An official website of the United States government

EOV – Human Rights Situation in the Occupied Palestinian Territory including East Jerusalem
October 16, 2009

Delivered by Charge d’Affaires, a.i., Douglas M. Griffiths

Thank You Mr. President.

We take the floor to express our disappointment at the outcome of this session. The United States joined the Human Rights Council because of our deeply held belief that this institution can be a key forum for constructive and honest discussions on important human rights issues. This belief shaped our engagement on the Goldstone Report. In support of this, the United States participated actively in debate over the Report at the 12th Session of the Human Rights Council. We regret that the Council chose precipitous action rather than judicious deliberation regarding a 575 page report that has far reaching implications.

Special Sessions of the HRC should be used primarily to deal with urgent human rights crisis situations that require immediate action. We find it unfortunate that this Council agreed to this Special Session without giving the parties to the conflict adequate time to study the report and, in accordance with the principle of complementarity, to conduct their own domestic investigations and follow-up of alleged violations of international law.

Prior to this deferral, the United States discussed elements of a balanced resolution– one that focused on accountability– that would encourage those involved to investigate and address allegations in the Report thoroughly through credible domestic processes. We had worked for a Resolution that recognized the right of a state to take legitimate action to protect its citizens in the face of threats to their security while also condemning violations of international law regardless of the actor.

Regrettably, this is not the resolution that is before us today.

This resolution goes far beyond even the initial scope of the Goldstone Report into a discussion of elements that should be resolved in the context of permanent status negotiations between the Palestinians and the Israelis.

The United States outlined its concerns about the Goldstone Report in Assistant Secretary Posner’s remarks to the Council two weeks ago: namely, its unbalanced focus on Israel, the overly broad scope of its recommendations, and its sweeping conclusions of law. We voiced our serious concerns about many of the Report’s recommendations, including that these allegations be taken up by the UN Security Council and then possibly referred to the International Criminal Court. Moreover, we reiterate that the Report and this resolution fail to deal adequately with the asymmetric nature of this conflict. While Justice Goldstone acknowledged Hamas’ crimes, in examining Israel’s response sufficient weight was not given to the difficulties faced in fighting this kind of enemy in this environment.

The United States has continued to stress the importance of holding all parties to this conflict, and indeed to all conflicts, accountable under international law. We were prepared to accept a resolution that did so in a balanced and constructive manner. Israel is a democracy with strong, independent institutions capable of addressing allegations through credible domestic processes, and we have encouraged it to use those institutions.

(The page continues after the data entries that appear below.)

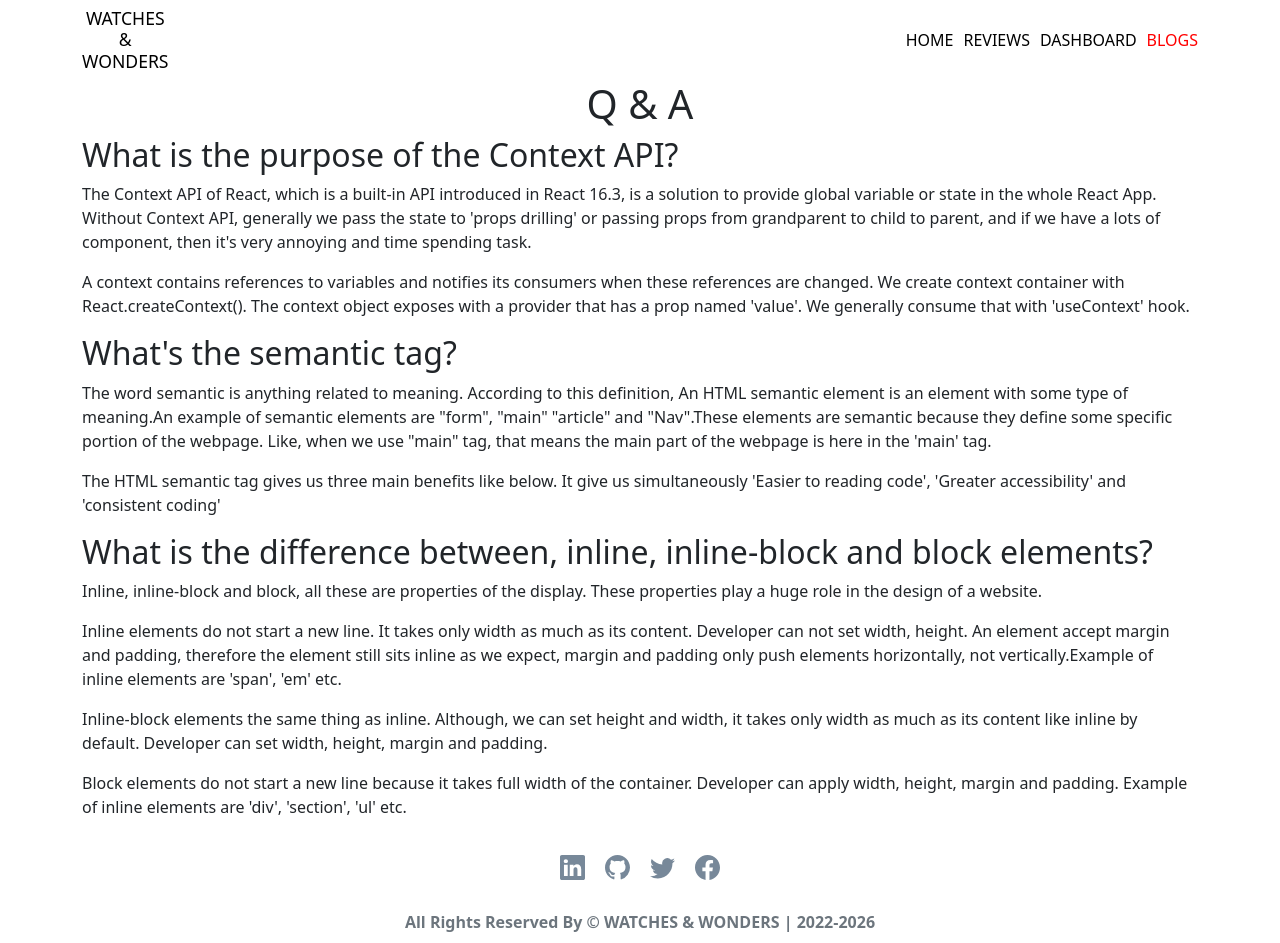
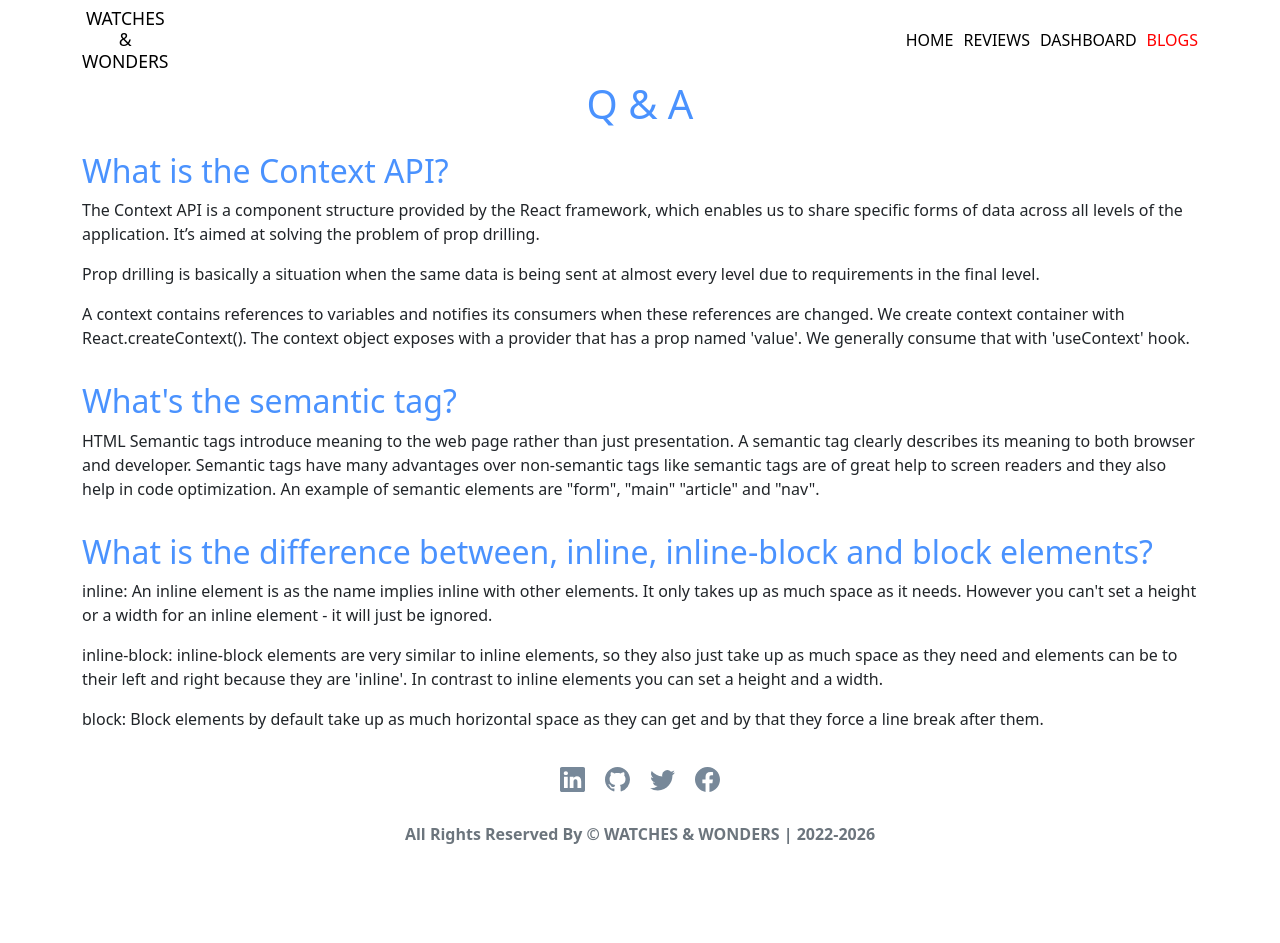
Before and after one commit to nurmdrafi/product-analysis-website, a React (Create React App) app: page /blogs in a window 1280 px wide. After the commit the page ends 855 px from the top, so only its background shows below. Built offline with nearby package versions, Linux system fonts and the light colour scheme.

Commit message:
article added

```diff
--- a/public/articles.json
+++ b/public/articles.json
@@ -1,25 +1,31 @@
 [
   {
     "id": 1,
-    "question": "What is the purpose of the Context API?",
+    "question": "What is the Context API?",
     "answer": [
-      "The Context API of React, which is a built-in API introduced in React 16.3, is a solution to provide global variable or state in the whole React App. Without Context API, generally we pass the state to 'props drilling' or passing props from grandparent to child to parent, and if we have a lots of component, then it's very annoying and time spending task.",
+      "The Context API is a component structure provided by the React framework, which enables us to share specific forms of data across all levels of the application. It’s aimed at solving the problem of prop drilling.",
+
+      "Prop drilling is basically a situation when the same data is being sent at almost every level due to requirements in the final level.",
 
       "A context contains references to variables and notifies its consumers when these references are changed. We create context container with React.createContext(). The context object exposes with a provider that has a prop named 'value'. We generally consume that with 'useContext' hook."
     ]
   },
   {
-    "id": 1,
+    "id": 2,
     "question": "What's the semantic tag?",
     "answer": [
-        "The word semantic is anything related to meaning. According to this definition, An HTML semantic element is an element with some type of meaning.An example of semantic elements are \"form\", \"main\" \"article\" and \"Nav\".These elements are semantic because they define some specific portion of the webpage. Like, when we use \"main\" tag, that means the main part of the webpage is here in the 'main' tag.", "The HTML semantic tag gives us three main benefits like below. It give us simultaneously 'Easier to reading code', 'Greater accessibility' and 'consistent coding'"
+      "HTML Semantic tags introduce meaning to the web page rather than just presentation. A semantic tag clearly describes its meaning to both browser and developer. Semantic tags have many advantages over non-semantic tags like semantic tags are of great help to screen readers and they also help in code optimization. An example of semantic elements are \"form\", \"main\" \"article\" and \"nav\"."
     ]
   },
   {
-    "id": 1,
+    "id": 3,
     "question": "What is the difference between, inline, inline-block and block elements?",
-    "answer":[
-        "Inline, inline-block and block, all these are properties of the display. These properties play a huge role in the design of a website.", "Inline elements do not start a new line. It takes only width as much as its content. Developer can not set width, height. An element accept margin and padding, therefore the element still sits inline as we expect, margin and padding only push elements horizontally, not vertically.Example of inline elements are 'span', 'em' etc.", "Inline-block elements the same thing as inline. Although, we can set height and width, it takes only width as much as its content like inline by default. Developer can set width, height, margin and padding.", "Block elements do not start a new line because it takes full width of the container. Developer can apply width, height, margin and padding. Example of inline elements are 'div', 'section', 'ul' etc."
+    "answer": [
+      "inline: An inline element is as the name implies inline with other elements. It only takes up as much space as it needs. However you can't set a height or a width for an inline element - it will just be ignored.",
+
+      "inline-block: inline-block elements are very similar to inline elements, so they also just take up as much space as they need and elements can be to their left and right because they are 'inline'. In contrast to inline elements you can set a height and a width.",
+
+      "block: Block elements by default take up as much horizontal space as they can get and by that they force a line break after them."
     ]
   }
 ]
--- a/src/components/Article/Article.js
+++ b/src/components/Article/Article.js
@@ -5,7 +5,7 @@ const {question, answer} = article;
 
     return (
         <div>
-            <h2>{question}</h2>
+            <h2 className='pt-3 text-primary text-opacity-75'>{question}</h2>
             {
                 answer.map((ans, idx) => <p key={idx}>{ans}</p>)
             }
--- a/src/components/Blogs/Blogs.css
+++ b/src/components/Blogs/Blogs.css
@@ -0,0 +1,3 @@
+.blogs{
+    min-height: calc(100vh - 200px);
+}
--- a/src/components/Blogs/Blogs.js
+++ b/src/components/Blogs/Blogs.js
@@ -10,8 +10,8 @@ const Blogs = () => {
         .then(data => setBlogs(data))
     }, [])
     return (
-        <div className='container'>
-            <h1 className='text-center'>Q &#38; A</h1>
+        <div className='container blogs'>
+            <h1 className='text-center text-primary text-opacity-75'>Q &#38; A</h1>
             {
                 blogs.map(article => <Article key={article.id} article={article}></Article>)
             }
```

The Goldstone Report also called on the Palestinians to launch credible investigations to address allegations of Hamas’ abuses and to demand that Hamas stop its clear violations of law. Hamas, a terrorist group, has neither the democratic structures, nor an independent judiciary, nor any demonstrated willingness to examine its violations of international humanitarian and human rights law. Yet these failings should not divert our attention from Hamas’ own culpability.

The final, and most important point, I would like to make today is that the United States continues to focus our attention on our main goal: working with Israel and the Palestinian Authority to re-launch successful permanent status negotiations as soon as possible. Resolutions like the one before us today can only exacerbate polarization and divisiveness. The United States joined the Council with the goal of pursuing balance and true accountability.

The United States will vote no on the text of this resolution, but this in no way diminishes our deep concern about the suffering caused by the violence in Gaza and Southern Israel. We continue to call on all parties to protect innocent lives. Israeli children and Palestinian children deserve to grow up in a world free from violence and warfare, and in which a just and lasting peace in the Middle East is a reality.

What the Human Rights Council needs now is a serious and measured response, one that moves the Council’s efforts forward, one that focuses on the future, upholds the rule of law, demands accountability, and respects the rights of democratic states.

For the reasons outlined above, the United States calls a vote on this resolution and urges others delegations to join us in voting no.

Thank you, Mr. President.